Pictured above: The Duke and Duchess of Cambridge after the birth of their first child, Prince George

Have you heard? There is a new royal baby. 

Not a single detail has been undocumented, not a single expert has been overlooked.

With this royal baby announcement, it seems like the 24/7 media world has harnessed its modern technological prowess and ability to report news in real-time.

However, some dangerous themes that have long been present within the news are still present within this coverage.

Rapt and cloyingly enthusiastic, the coverage details every single aspect of the birth and the parents.
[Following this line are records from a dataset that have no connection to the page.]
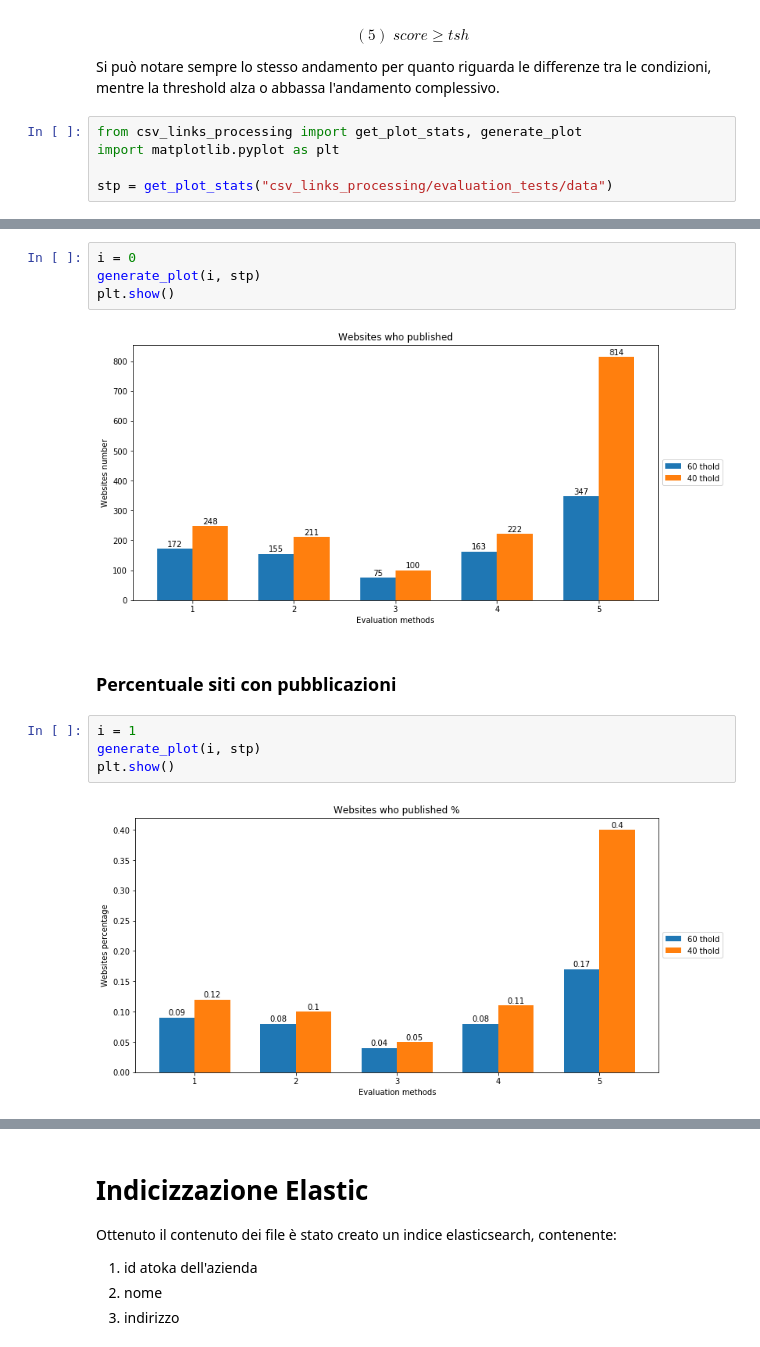
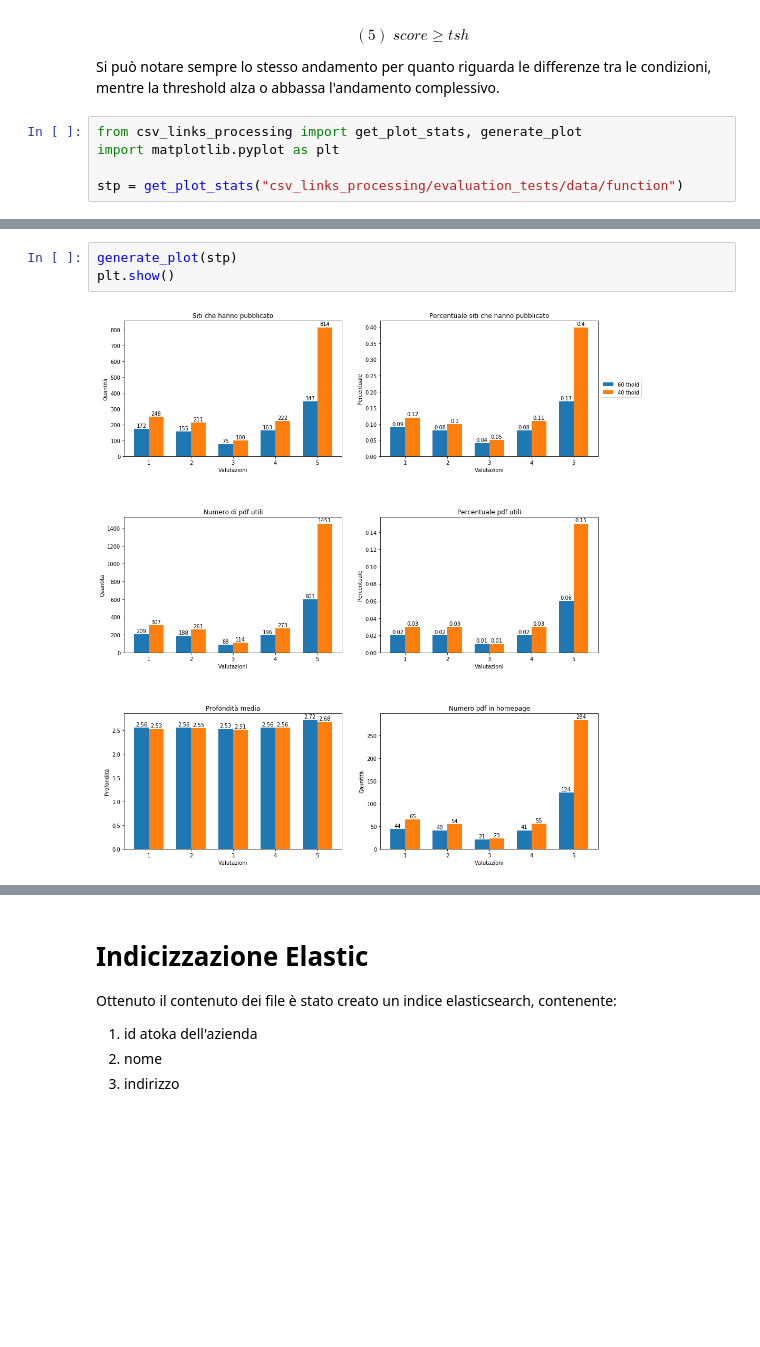
Before and after one commit to tomfran/sustainability_reports_analysis, a Jupyter notebook: notebook.ipynb, the cells around one changed output, grey strips where cells are left out. Saved outputs shown, nothing was run; the diff lists cells and outputs as text; blank space fills up the shorter version.

```diff
--- a/notebook.ipynb
+++ b/notebook.ipynb
@@ -143,7 +143,7 @@ Si può notare sempre lo stesso andamento per quanto riguarda le differenze tra
 from csv_links_processing import get_plot_stats, generate_plot
 import matplotlib.pyplot as plt
 
-stp = get_plot_stats("csv_links_processing/evaluation_tests/data")
+stp = get_plot_stats("csv_links_processing/evaluation_tests/data/function")
 # %% [markdown]
 ### Numero di siti web che hanno pubblicato il bilancio
 La stima iniziale di siti che hanno pubblicato, ovvero circa 4000, fatta prima di perfezionare la funzione __evaluation__ era evidentemente errata, infatti le parole chiave erano ricercate nell'url completo, compreso di dominio, senza rimuovere i duplicati e senza dare più importanza alla keyword _sostenibilità_.
@@ -152,14 +159,5 @@ Il numero di riscontri ora è chiaramente minore, ma si apprezza una pertinenza
 # %%
-i = 0
-generate_plot(i, stp)
+generate_plot(stp)
 plt.show()
 # %% [output]
-[figure, old version]
+[figure, new version]
-# %% [markdown]
-### Percentuale siti con pubblicazioni
-# %%
-i = 1
-generate_plot(i, stp)
-plt.show()
-# %% [output]
-[figure, removed]
```
Also changed, not shown: parts of 25 cells of this notebook, 11 other files.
Of course, this scrutiny is mostly extended to Kate, to a microscopic degree.

While presented as a nationalistic celebration, the coverage reinforces the usual media scrutiny of the female body and – as is often the case with such birthing stories – asserts its ownership over the mothers’ bodies.
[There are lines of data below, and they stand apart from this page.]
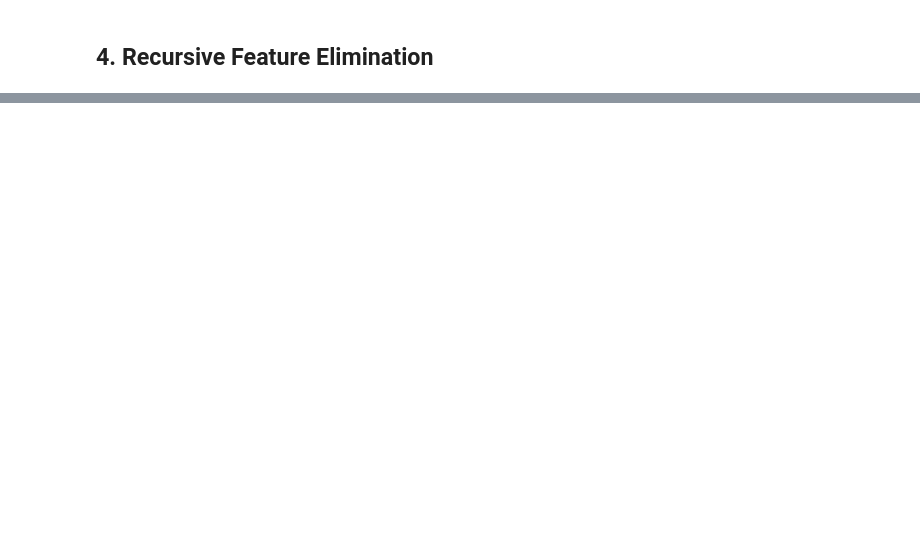
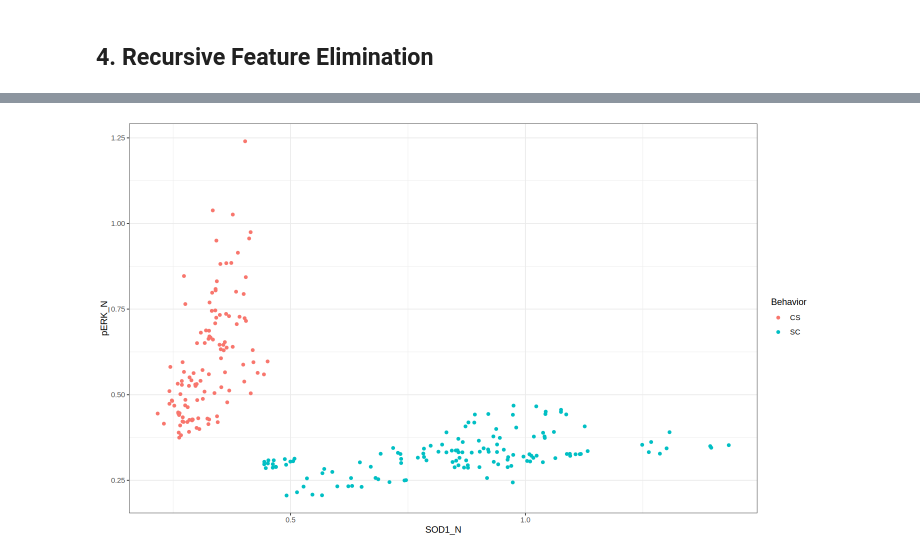
Before and after one commit to smzlogoj/ejemplos, a Jupyter notebook: featured_selection.ipynb, the cells around one changed output, grey strips where cells are left out. Drawn from its saved outputs; the diff is of its cells as text; code cells hidden in the pictures; blank space fills up the shorter version.

```diff
--- a/featured_selection.ipynb
+++ b/featured_selection.ipynb
@@ -141 +165,7 @@ rfe_control <- rfeControl(functions=rfFuncs, method="cv", number=10)
+# %%
+ggplot(df.c_s, aes(x = SOD1_N, y = pERK_N)) +
+    geom_point(aes(color = Behavior)) +
+    theme_bw()
+# %% [output]
+[figure, added]
 # %%
```
Also changed, not shown: parts of 10 cells of this notebook, 1 other file.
Kate gave birth in a hospital, outside of which groups of the public and press alike were chanting ‘don’t make me wait, Kate’.

Let’s try to forget the trauma and annoyance this would cause a pregnant women literally pushing another human being out of their body. This pushy and overbearing behaviour symbolises how much the public and press think they have an unlimited right to her body, and access to dictate the processes it is undergoing.

It symbolises how much they believe they can dictate the birth, removing Kate’s autonomy from the process by the nation presenting themselves as overbearing midwives without any real or grounded authority.

This places Kate under constant pressure, the degree to which is unique to her position as such a significant celebrity. Yet this pressure and sense of ownership is seen across the media and within society, with new mothers constantly being questioned or intruded on.

All because society – as represented by the media – believes that from its sexist base, women’s bodies are reducible to the processes they can perform, which are not the sole responsibility of the woman but rather of everyone and anyone in the vicinity.

The coverage thus pushes Kate out of the picture, removing her autonomy towards her own body as it does with some many expectant mothers and women in general. This is furthered by the secondary placement of Kate once she presents the baby, as though she has to placate the crowds and demonstrate the baby as her ability to perform her duty – birth.

Instead, the focus automatically shifts to the baby. What will it be called? How much does it weigh? What gender is it? Every single feature of the baby is discussed in the press, it becomes the true subject of all the articles.

This further eliminates Kate, proving that the true reason for the focus before being on her was due to her carrying the baby. Once it has been birthed, she is pushed out of focus. The baby is in the spotlight and the woman, having performed her bodily function, is no longer important.

Of course, the coverage does not let Kate go completely. Her body is still its possession and so it launches into the myriad discussions of what she’s wearing, how much she weighs, how much she should lose, and how she will do this. Her body is still focal. The media still owns it and will push it to promote an unrealistic and dictated view of how young mothers should look, when it is frankly none of their – or our – damn business.